By JAN LARSON McLAUGHLIN BG Independent News   Bowling Green is trying out a new product that may put a slight spring in the step of walkers as well as help trees along city sidewalks. Buckled up sidewalk pavement is being replaced by a product made from recycled tires. The first experiment with the rubber surface sidewalks is being tried on a small section of Eberly Street, where  tree roots had buckled up the paved sidewalks, said Bowling Green Public Works Director Brian Craft. Craft explained to city council Monday evening that the recycled tire product is flexible with expanding tree roots, and with the ground as it freezes and thaws in the winter – “where concrete will break.” The rubber will not only help trees by allowing their roots to grow without buckling the concrete, but it will also be beneficial to walkers. It should reduce the trip hazards of broken pavement, and it will allow the water to run into the ground rather than gathering on the pavement and freezing in winter. “It’s a way to save the trees and not damage the roots,” Craft said. The city may try the rubber material next on some sidewalk sections on North Maple Street. The recycled tire product costs about $6 a square foot, which is comparable to concrete. However, the rubber takes more labor and time since it has to be mixed as it is applied. “The pace is slower,” Craft said. But it is probably worth the expense, “if it saves you from taking down a perfectly healthy tree,” whose roots are causing upheaval with concrete sidewalks. The city may also try the rubber material in the downtown area next to the bricks around trees. The material may work well to slope up around the trees, Craft said. “It’s good for the environment,” he said. And “it’s really going to wear well.” Craft does have some concerns about snow removal on the rubber, but will wait and see how it goes over winter. The rubber comes in different colors, with the city using a dark gray on Eberly Street. In other business, Mayor Dick Edwards reported that city officials attended a meeting on water issues with the Toledo Metropolitan Area Council of Governments on Monday. “This ended up being a very positive meeting,” unlike some previous meetings on the topic, Edwards said. “Toledo is coming to the realization,” that very few major cities rely on just one water intake, the mayor said. Also at the meeting, Edwards encouraged city residents to take advantage of the home energy audit program being offered by Columbia Gas. The energy audits identify ways that homeowners can make changes to save energy and money. In other business, it was announced that the Bowling Green Police Division will soon be going through an onsite assessment as part of the accreditation process. Municipal Administrator Lori Tretter reported the onsite assessment will look at the police policies, administration, operations and support systems. A public information session will be held July 26, at 5:30 p.m., in the Simpson Garden Park building. The public is also welcome to call in their comments on July 26 from 1 to 3 p.m., by calling 419-352-7459. Tretter said the city’s fire and police divisions are both accredited, which is a point…

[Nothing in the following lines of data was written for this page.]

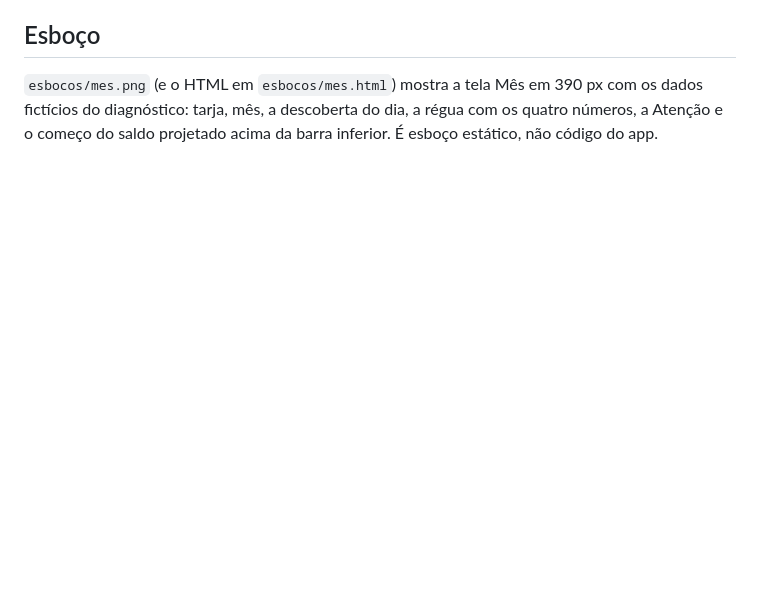
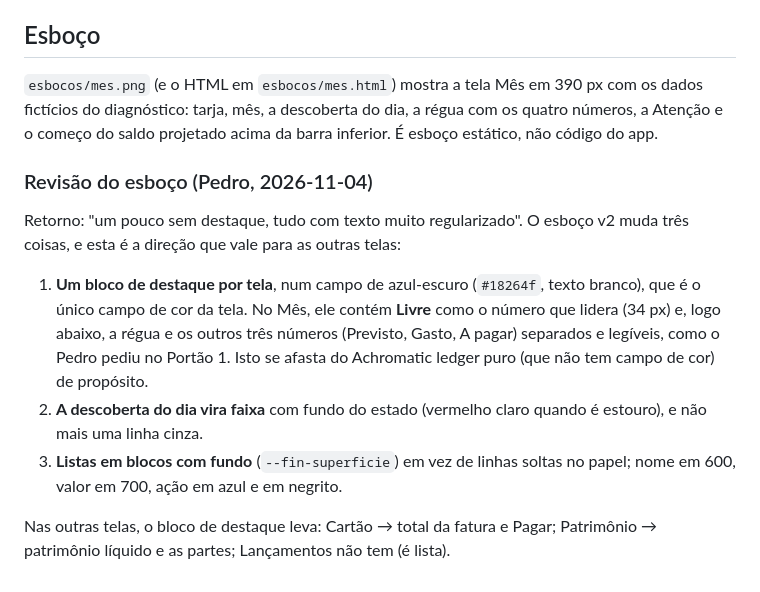
Before and after one commit to rukaaah/Financeiro-pessoal, a Markdown page: docs/v3/06b-telas.md, the part around the change. GitHub-like rendering; blank space fills up the shorter version.

Commit message:
docs: esboço do Mês com bloco de destaque

```diff
--- a/docs/v3/06b-telas.md
+++ b/docs/v3/06b-telas.md
@@ -293,3 +293,21 @@ Escritos como asserções, no arquivo do seed (ideia 18):
 dados fictícios do diagnóstico: tarja, mês, a descoberta do dia, a régua com os quatro
 números, a Atenção e o começo do saldo projetado acima da barra inferior. É esboço
 estático, não código do app.
+
+### Revisão do esboço (Pedro, 2026-11-04)
+
+Retorno: "um pouco sem destaque, tudo com texto muito regularizado". O esboço v2
+muda três coisas, e esta é a direção que vale para as outras telas:
+
+1. **Um bloco de destaque por tela**, num campo de azul-escuro (`#18264f`, texto
+   branco), que é o único campo de cor da tela. No Mês, ele contém **Livre** como o
+   número que lidera (34 px) e, logo abaixo, a régua e os outros três números
+   (Previsto, Gasto, A pagar) separados e legíveis, como o Pedro pediu no Portão 1.
+   Isto se afasta do Achromatic ledger puro (que não tem campo de cor) de propósito.
+2. **A descoberta do dia vira faixa** com fundo do estado (vermelho claro quando é
+   estouro), e não mais uma linha cinza.
+3. **Listas em blocos com fundo** (`--fin-superficie`) em vez de linhas soltas no
+   papel; nome em 600, valor em 700, ação em azul e em negrito.
+
+Nas outras telas, o bloco de destaque leva: Cartão → total da fatura e Pagar;
+Patrimônio → patrimônio líquido e as partes; Lançamentos não tem (é lista).
```
Also changed, not shown: docs/v3/esbocos/mes.png, 1 other file.
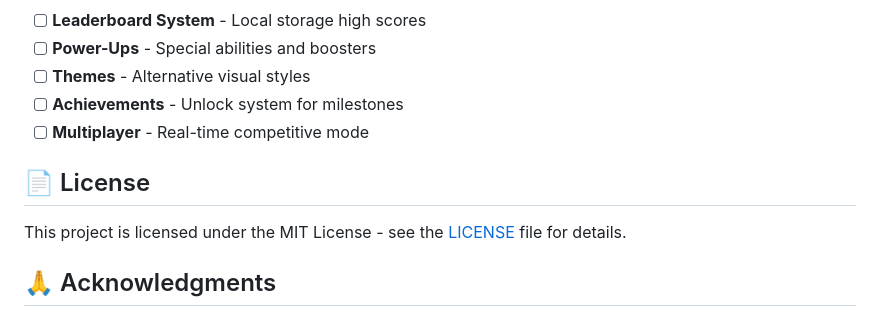
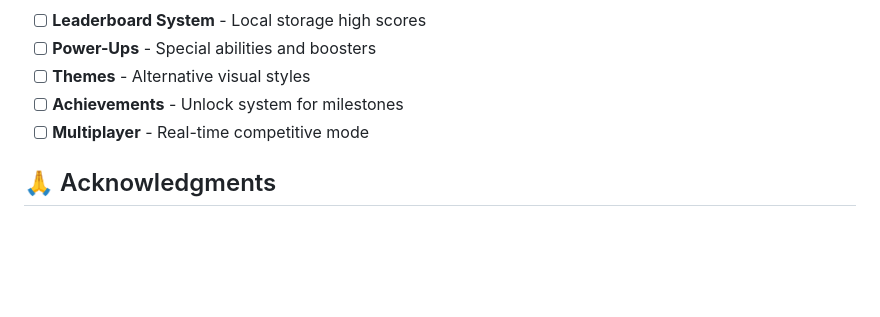
Before and after one commit to SuppremeLordex/CoreFusionGame, a Markdown page: README.md, the part around the change. Drawn GitHub-style; blank space fills up the shorter version.

```diff
--- a/README.md
+++ b/README.md
@@ -178,10 +178,6 @@ Contributions are welcome! Please feel free to submit a Pull Request. For major
 - [ ] **Achievements** - Unlock system for milestones
 - [ ] **Multiplayer** - Real-time competitive mode
 
-## 📄 License
-
-This project is licensed under the MIT License - see the [LICENSE](LICENSE) file for details.
-
 ## 🙏 Acknowledgments
 
 - **Inspiration:** Suika Game for the core merging mechanics
```
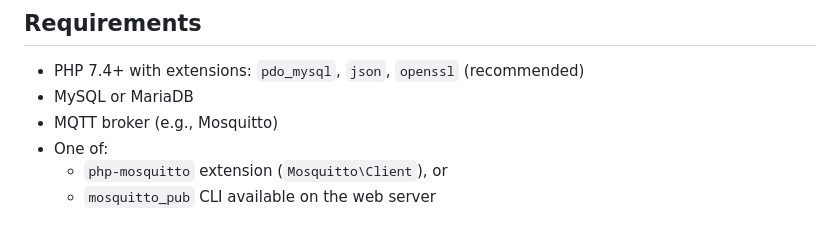
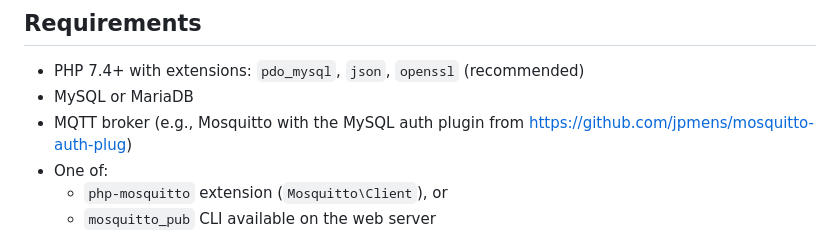
Before and after one commit to linuxx/MQTT-WebUI, a Markdown page: README.md, the part around the change. Rendered like a GitHub page.

```diff
--- a/README.md
+++ b/README.md
@@ -14,7 +14,7 @@ A lightweight PHP web interface for managing MQTT users, ACLs, and API keys. It
 
 - PHP 7.4+ with extensions: `pdo_mysql`, `json`, `openssl` (recommended)
 - MySQL or MariaDB
-- MQTT broker (e.g., Mosquitto)
+- MQTT broker (e.g., Mosquitto with the MySQL auth plugin from https://github.com/jpmens/mosquitto-auth-plug)
 - One of:
   - `php-mosquitto` extension (`Mosquitto\Client`), or
   - `mosquitto_pub` CLI available on the web server
```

Making migrant workers feel at home in Wood County

By DAVID DUPONT BG Independent News The workers who come into Wood County to pick crops may be here for just a few weeks, but La Conexion de Wood County wants them to know they have a friend while they are here. On Sunday La Conexion and the First Presbyterian Church of Bowling Green welcomed migrant workers at an event held at a camp in Bloomdale. They didn’t go empty handed. The Brown Bag Food Project came with boxes of food to tide them over until their first paycheck. The Wood County District Public Library staff was on hand with books and activities for the children. The Cocoon Shelter was there to offer its support. The event, now in its third year, was initiated by the church as a way of working with La Conexion, which works out of the downtown Bowling Green Church. Beatriz Maya, the managing director of La Conexicion, said that about 200 workers “at most” are now in Wood County. The numbers of migrants arriving has been declining as agriculture has mechanized and the mix of crops grown locally has changed. Now the demand is for people to pick cucumbers. Those jobs last for about six weeks, then the workers will be off to Michigan to pick apples or to Georgia or Florida to harvest other crops. As the number of crops in a region diminishes it becomes less worthwhile for workers to travel at their own expense to a place to harvest. Though their numbers are down they still have needs, she said, and La Conexion wants to help meet them either directly or by connecting them with other service groups. Maya said she has been trying to help facilitate the workers signing up for Medicaid. Though a federal program, the health program for children and the poor is administered by states, so whenever the workers move to new fields, they must give up Medicaid coverage in one state and sign up again in a new state. That means more detailed paperwork, submitting documents and waiting periods, that in Wood County can take longer than a family’s residency in the county. Last summer, she said, a child was hurt while playing, and had to go to the emergency room, but the family had no medical coverage. “We’re working with Jobs and Family Services to see if we can change the scheduling a little bit,” Maya said. That’s the kind of service La Conexion provides to Latinos in the county throughout the year. She said the forms needed to register for school are daunting enough for native English speakers, but for non-English speakers they can appear nearly impossible. La Conexion has worked with the school district to translate many of those forms. Maya said the group also advocates for services such as the hospital to provide translation services as required. Those services are provided online using Skype. She said the Bowling Green police employ such an online service. The migrants in Bloomdale, she said, are mostly from Guatamala, in the country on H2A visas. On Sunday those from the church, La Conexion and other groups shared pizza and stories, and offers of help for whatever problems they may face. This welcoming is appropriate for a place where so many residents of Mexican heritage first arrived as…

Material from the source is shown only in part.